In addition to the finding on the special defenses the trial court made the general finding that the defendants were the owners of the property described, including the strip of land in question and that the plaintiffs were never seized nor possessed of the land lying easterly of the line described; that all of the allegations of the answer were true and none of the allegations of the complaint were true.
It has been held that it is sufficient, in a quiet title action based upon the general claim of ownership and possession, to find that, at the commencement of the action, the successful party was the owner and entitled to possession of the property without finding also as to the evidence proving ownership. Gruwell v. Rocca, 141 Cal. 417, 74 P. 1028; Daly v. Sorocco, 80 Cal. 367, 22 P. 211; Dorris v. McManus, 4 Cal.App. 147, 87 P. 287.
In the instant case the claims of title by adverse possession and agreed boundary line were only two of the several claims of defendants. There is authority to the effect that when one alleges title by deed and also by prescription and the court properly finds in favor of the former, failure to find as to the latter is not prejudicial to the adverse party.
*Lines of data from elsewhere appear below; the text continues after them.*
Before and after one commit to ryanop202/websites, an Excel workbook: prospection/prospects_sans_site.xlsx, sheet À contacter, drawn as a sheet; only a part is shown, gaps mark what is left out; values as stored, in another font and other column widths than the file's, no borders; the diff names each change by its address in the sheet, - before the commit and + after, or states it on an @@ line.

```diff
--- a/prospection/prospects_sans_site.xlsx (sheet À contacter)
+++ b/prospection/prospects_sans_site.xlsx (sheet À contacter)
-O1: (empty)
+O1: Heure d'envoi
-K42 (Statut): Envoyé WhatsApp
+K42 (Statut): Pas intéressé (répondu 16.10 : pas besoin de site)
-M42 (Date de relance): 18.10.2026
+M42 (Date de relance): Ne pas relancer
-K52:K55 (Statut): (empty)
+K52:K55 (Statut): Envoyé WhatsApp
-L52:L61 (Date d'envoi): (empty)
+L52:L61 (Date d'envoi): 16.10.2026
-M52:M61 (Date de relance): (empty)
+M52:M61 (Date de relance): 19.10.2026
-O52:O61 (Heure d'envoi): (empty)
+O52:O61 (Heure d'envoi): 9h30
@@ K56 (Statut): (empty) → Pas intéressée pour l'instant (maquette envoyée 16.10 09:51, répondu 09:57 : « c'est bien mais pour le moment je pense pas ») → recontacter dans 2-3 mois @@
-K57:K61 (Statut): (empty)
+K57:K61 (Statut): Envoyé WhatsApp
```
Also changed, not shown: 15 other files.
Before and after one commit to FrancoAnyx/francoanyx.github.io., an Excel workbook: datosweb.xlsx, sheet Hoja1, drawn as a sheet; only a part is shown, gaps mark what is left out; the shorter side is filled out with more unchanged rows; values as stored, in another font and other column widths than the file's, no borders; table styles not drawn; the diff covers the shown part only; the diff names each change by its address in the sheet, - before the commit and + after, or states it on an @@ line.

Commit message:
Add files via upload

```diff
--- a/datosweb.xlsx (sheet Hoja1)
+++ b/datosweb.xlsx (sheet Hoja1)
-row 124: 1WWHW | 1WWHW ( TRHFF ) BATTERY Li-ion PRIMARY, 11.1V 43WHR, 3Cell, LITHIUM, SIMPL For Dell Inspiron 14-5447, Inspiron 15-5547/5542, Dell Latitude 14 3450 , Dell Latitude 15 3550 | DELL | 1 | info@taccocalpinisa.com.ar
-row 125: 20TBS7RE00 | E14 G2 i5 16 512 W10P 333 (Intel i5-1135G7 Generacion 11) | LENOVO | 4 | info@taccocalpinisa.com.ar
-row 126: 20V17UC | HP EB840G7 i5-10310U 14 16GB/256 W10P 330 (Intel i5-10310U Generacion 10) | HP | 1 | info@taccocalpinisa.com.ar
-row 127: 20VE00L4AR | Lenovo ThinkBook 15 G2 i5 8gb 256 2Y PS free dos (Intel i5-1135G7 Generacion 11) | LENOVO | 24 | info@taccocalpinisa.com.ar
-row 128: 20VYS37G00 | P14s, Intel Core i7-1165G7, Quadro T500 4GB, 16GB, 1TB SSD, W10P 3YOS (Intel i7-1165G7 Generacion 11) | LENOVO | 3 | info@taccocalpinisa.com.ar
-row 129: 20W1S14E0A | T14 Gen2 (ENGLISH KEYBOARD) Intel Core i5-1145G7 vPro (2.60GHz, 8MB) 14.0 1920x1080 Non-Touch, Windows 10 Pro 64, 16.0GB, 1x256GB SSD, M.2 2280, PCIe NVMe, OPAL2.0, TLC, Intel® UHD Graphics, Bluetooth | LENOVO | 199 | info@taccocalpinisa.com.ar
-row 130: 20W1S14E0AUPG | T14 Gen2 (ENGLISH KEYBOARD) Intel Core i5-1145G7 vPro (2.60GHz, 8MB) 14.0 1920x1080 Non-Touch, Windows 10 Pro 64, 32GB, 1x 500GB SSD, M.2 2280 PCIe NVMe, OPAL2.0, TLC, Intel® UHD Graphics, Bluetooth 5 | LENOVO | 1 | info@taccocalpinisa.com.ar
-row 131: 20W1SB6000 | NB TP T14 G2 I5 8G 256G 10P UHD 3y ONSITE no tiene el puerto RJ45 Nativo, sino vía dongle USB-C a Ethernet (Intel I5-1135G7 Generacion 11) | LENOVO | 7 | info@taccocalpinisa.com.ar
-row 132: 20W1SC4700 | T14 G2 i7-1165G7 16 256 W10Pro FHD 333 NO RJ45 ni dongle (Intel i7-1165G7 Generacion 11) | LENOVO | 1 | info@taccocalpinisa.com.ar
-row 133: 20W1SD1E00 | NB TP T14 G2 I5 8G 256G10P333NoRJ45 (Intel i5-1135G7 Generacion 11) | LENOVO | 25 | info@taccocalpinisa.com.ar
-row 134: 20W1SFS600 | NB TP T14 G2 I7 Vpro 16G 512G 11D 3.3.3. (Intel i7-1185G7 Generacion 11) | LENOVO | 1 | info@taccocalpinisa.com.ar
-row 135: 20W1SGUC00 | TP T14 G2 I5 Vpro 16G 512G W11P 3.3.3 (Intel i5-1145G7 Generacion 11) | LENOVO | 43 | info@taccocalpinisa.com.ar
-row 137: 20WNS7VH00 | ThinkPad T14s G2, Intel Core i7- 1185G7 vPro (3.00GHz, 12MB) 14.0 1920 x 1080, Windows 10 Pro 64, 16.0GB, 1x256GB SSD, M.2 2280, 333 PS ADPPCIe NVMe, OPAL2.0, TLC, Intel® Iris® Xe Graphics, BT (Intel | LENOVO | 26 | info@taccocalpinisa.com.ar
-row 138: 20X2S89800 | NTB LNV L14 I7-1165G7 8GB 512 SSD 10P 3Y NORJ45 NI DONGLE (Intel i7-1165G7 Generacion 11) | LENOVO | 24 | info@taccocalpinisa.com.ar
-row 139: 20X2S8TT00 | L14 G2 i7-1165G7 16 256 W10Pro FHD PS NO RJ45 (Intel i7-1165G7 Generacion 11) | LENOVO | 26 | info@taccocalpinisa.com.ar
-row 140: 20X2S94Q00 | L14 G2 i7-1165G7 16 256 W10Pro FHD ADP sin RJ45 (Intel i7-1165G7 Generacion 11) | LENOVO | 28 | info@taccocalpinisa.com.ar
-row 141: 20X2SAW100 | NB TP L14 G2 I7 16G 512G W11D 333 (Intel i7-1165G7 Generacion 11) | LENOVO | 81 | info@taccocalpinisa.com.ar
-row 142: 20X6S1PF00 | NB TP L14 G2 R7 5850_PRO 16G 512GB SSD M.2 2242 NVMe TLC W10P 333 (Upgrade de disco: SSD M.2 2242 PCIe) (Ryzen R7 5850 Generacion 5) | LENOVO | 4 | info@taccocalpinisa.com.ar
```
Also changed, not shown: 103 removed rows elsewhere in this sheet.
Wolf v. Gall, 176 Cal. 787, 169 P. 1017; 22 Cal.Jur. sec. 56, p. 186. Likewise, in Labish v. Hardy, 77 Cal. 327, 19 P. 531, it was held that failure to find upon a plea of the statute of limitations is without prejudice where it is found that the plaintiff had no title.
Klein v. Caswell, 88 Cal.App.2d 774, 199 P.2d 689 was a quiet title action in which the plaintiff relied on title by adverse possession without directly pleading it. In its findings the court followed the language of the complaint and found against the plaintiff with respect to the ultimate fact of ownership. This court there followed the holding in Hess v. Moodey, 35 Cal.App.2d 401, 95 P.2d 699; Richert v. City of San Diego, 109 Cal.App. 548, 293 P. 673; Cooley v. Miller & Lux, 156 Cal. 510, 105 P. 981; and cases therein cited, and held such finding sufficient, if supported by the evidence.
As heretofore indicated, the deeds and decree of distribution referred to in the evidence and the testimony of defendants' surveyor, though conflicting with the testimony of plaintiffs' surveyor, as to the result of their respective surveys, fully support the general finding that plaintiffs did not have any claim or interest in the property involved.
No useful purpose will be served in discussing the other reasons found by the court why plaintiffs' claim of title should not prevail.
BARNARD, P. J., and MUSSELL, J., concur.